People with higher levels of masculine honor beliefs and dark triad traits were more likely to agree with statements such as “Social distancing is bad for my family” and “Individual freedom is more important than public health right now.” Those with higher belief in pure evil and masculine honor beliefs were more likely to agree with statement such as “I should be able to make my own decisions” and “I can take care of myself right now.” But these individuals were also more likely to agree with obsessive statements such as “I had disturbing thoughts that certain people I saw may have the coronavirus.”
Those with a stronger belief in pure good, on the other hand, tended to have more optimistic views of the pandemic and were more supportive of social distancing. The researchers also found that people in general tended to be more willing to take COVID-19 precautions to protect their families than to protect themselves.
In their second study, the researchers presented participants with hypothetical life-or-death decisions, such as whether to steal an overpriced drug to save their mother from COVID-19 or whether to sacrifice one person with COVID-19 to save several others.

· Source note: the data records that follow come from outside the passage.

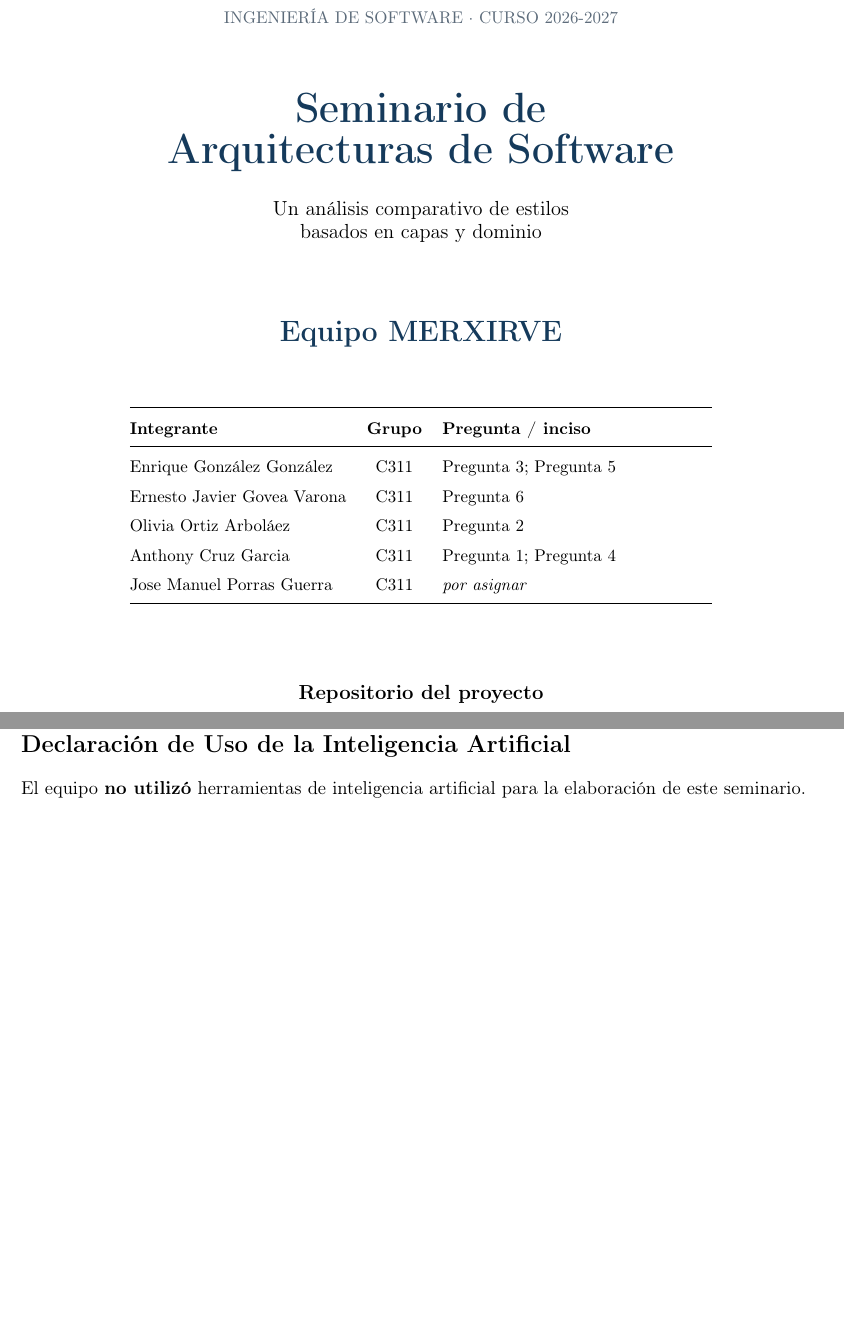
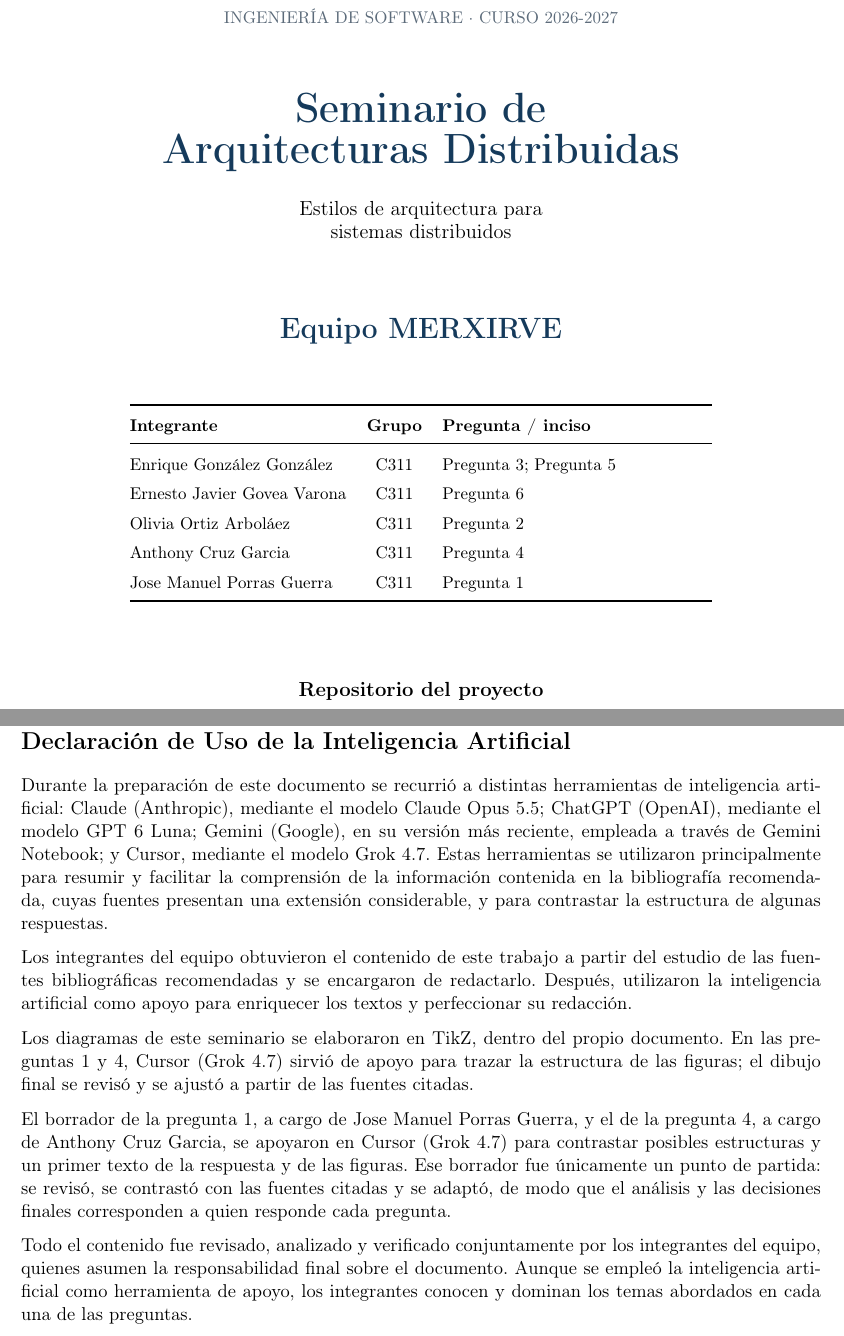
Before and after one commit to Anthonycg2003/sistema-horarios-docentes, a LaTeX document (docs/evaluaciones/documentos/ArqDistribuidas-1_Merxirve/main.tex, which reads docs/evaluaciones/documentos/ArqDistribuidas-1_Merxirve/secciones/00-portada.tex, docs/evaluaciones/documentos/ArqDistribuidas-1_Merxirve/secciones/99-declaracion-ia.tex): two parts of pages 1 and 20 of 20, joined at a grey line, cut so that both start at the same text, the shorter picture padded with empty space. Compiled offline with pdfLaTeX.

Commit message:
docs(evaluaciones): declarar uso de IA y asignar la pregunta 1
Deja la declaración al estilo del seminario anterior, pasa la pregunta 1 a Jose Manuel Porras Guerra y corrige el título de la portada.

```diff
--- a/docs/evaluaciones/documentos/ArqDistribuidas-1_Merxirve/secciones/00-portada.tex
+++ b/docs/evaluaciones/documentos/ArqDistribuidas-1_Merxirve/secciones/00-portada.tex
@@ -2,8 +2,8 @@
 \thispagestyle{empty}
 \centering
 {\color{gris}\small\MakeUppercase{Ingeniería de Software \textperiodcentered{} Curso 2026-2027}}\\[10mm]
-{\color{azul}\Huge\bfseries Seminario de\\[2mm] Arquitecturas de Software}\\[6mm]
-{\large Un análisis comparativo de estilos\\ basados en capas y dominio}\\[16mm]
+{\color{azul}\Huge\bfseries Seminario de\\[2mm] Arquitecturas Distribuidas}\\[6mm]
+{\large Estilos de arquitectura para\\ sistemas distribuidos}\\[16mm]
 {\color{azul}\LARGE\bfseries Equipo MERXIRVE}\\[12mm]
 
 \renewcommand{\arraystretch}{1.45}
@@ -15,8 +15,8 @@
 Enrique González González   & C311 & Pregunta 3; Pregunta 5 \\
 Ernesto Javier Govea Varona & C311 & Pregunta 6 \\
 Olivia Ortiz Arboláez       & C311 & Pregunta 2 \\
-Anthony Cruz Garcia         & C311 & Pregunta 1; Pregunta 4 \\
-Jose Manuel Porras Guerra   & C311 & \textit{por asignar} \\
+Anthony Cruz Garcia         & C311 & Pregunta 4 \\
+Jose Manuel Porras Guerra   & C311 & Pregunta 1 \\
 \bottomrule
 \end{tabular}
 \normalsize
--- a/docs/evaluaciones/documentos/ArqDistribuidas-1_Merxirve/secciones/99-declaracion-ia.tex
+++ b/docs/evaluaciones/documentos/ArqDistribuidas-1_Merxirve/secciones/99-declaracion-ia.tex
@@ -1,12 +1,29 @@
 \section*{Declaración de Uso de la Inteligencia Artificial}
 \addcontentsline{toc}{section}{Declaración de Uso de la Inteligencia Artificial}
 
-% Eliminar esta sección completa del documento si el equipo no utilizó IA.
-% Si utilizaron IA, sustituir el texto siguiente por la declaración exigida en el enunciado.
+Durante la preparación de este documento se recurrió a distintas herramientas de inteligencia
+artificial: Claude (Anthropic), mediante el modelo Claude Opus 5.5; ChatGPT (OpenAI), mediante
+el modelo GPT 6 Luna; Gemini (Google), en su versión más reciente, empleada a través de
+Gemini Notebook; y Cursor, mediante el modelo Grok 4.7. Estas herramientas se utilizaron
+principalmente para resumir y facilitar la comprensión de la información contenida en la
+bibliografía recomendada, cuyas fuentes presentan una extensión considerable, y para contrastar
+la estructura de algunas respuestas.
 
-El equipo \textbf{no utilizó} herramientas de inteligencia artificial para la elaboración de este seminario.
+Los integrantes del equipo obtuvieron el contenido de este trabajo a partir del estudio de las
+fuentes bibliográficas recomendadas y se encargaron de redactarlo. Después, utilizaron la
+inteligencia artificial como apoyo para enriquecer los textos y perfeccionar su redacción.
 
-% Ejemplo si sí usaron IA:
-% Para la elaboración de este seminario, el equipo utilizó [herramienta y versión]
-% con el propósito de [propósito]. Los integrantes que hicieron uso fueron [nombres].
-% Todo el contenido generado fue revisado, verificado y adaptado por el equipo.
+Los diagramas de este seminario se elaboraron en TikZ, dentro del propio documento. En las
+preguntas 1 y 4, Cursor (Grok 4.7) sirvió de apoyo para trazar la estructura de las figuras;
+el dibujo final se revisó y se ajustó a partir de las fuentes citadas.
+
+El borrador de la pregunta 1, a cargo de Jose Manuel Porras Guerra, y el de la pregunta 4,
+a cargo de Anthony Cruz Garcia, se apoyaron en Cursor (Grok 4.7) para contrastar posibles
+estructuras y un primer texto de la respuesta y de las figuras. Ese borrador fue únicamente
+un punto de partida: se revisó, se contrastó con las fuentes citadas y se adaptó, de modo que
+el análisis y las decisiones finales corresponden a quien responde cada pregunta.
+
+Todo el contenido fue revisado, analizado y verificado conjuntamente por los integrantes del
+equipo, quienes asumen la responsabilidad final sobre el documento. Aunque se empleó la
+inteligencia artificial como herramienta de apoyo, los integrantes conocen y dominan los temas
+abordados en cada una de las preguntas.
```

“Everyone makes (moral) decisions differently,” Schiffer said. “Most notably, individual differences in beliefs in pure evil, masculine honor beliefs, and the dark triad were associated with making COVID-19 decisions more confidently and for more socially-motivated reasons (e.g., to look good to others, to be the hero) whereas individual differences in beliefs in pure good were associated with greater distress when making COVID-19 decisions.”
In the third study, the participants were asked to provide their opinion on nationwide priorities during the COVID-19 pandemic — in particular, whether to continue social distancing (which might harm the economy) or to reopen the economy (which might increase the spread of COVID-19.)
The researchers found that those with higher levels of masculine honor beliefs tended to favor reopening the economy. In line with the previous study, those higher in beliefs in pure evil, masculine honor beliefs, and dark triad traits were more confident in their decisions.
“Because the pandemic is constantly changing (and keeps presenting new moral dilemmas for people to resolve), it is important to note that our data were collected during the Summer of 2020,” Schiffer said. “This means our findings are technically confined to the first couple of pandemic months within the United States and, therefore, might not apply as well to the pandemic situation we see today.”
“However, family values and individual differences likely still motivate certain moral decisions regardless. Accordingly, future research should explore the newer dilemmas presented by the pandemic, like mask-wearing after being fully vaccinated or businesses’ decisions to require masks or not. We have some newer data on pandemic confrontations that we intend to submit for publication soon as well.”
The study, “Moral decision-making and support for safety procedures amid the COVID-19 pandemic”, was authored by Ashley A Schiffer, Conor J O’Dea, and Donald A Saucier.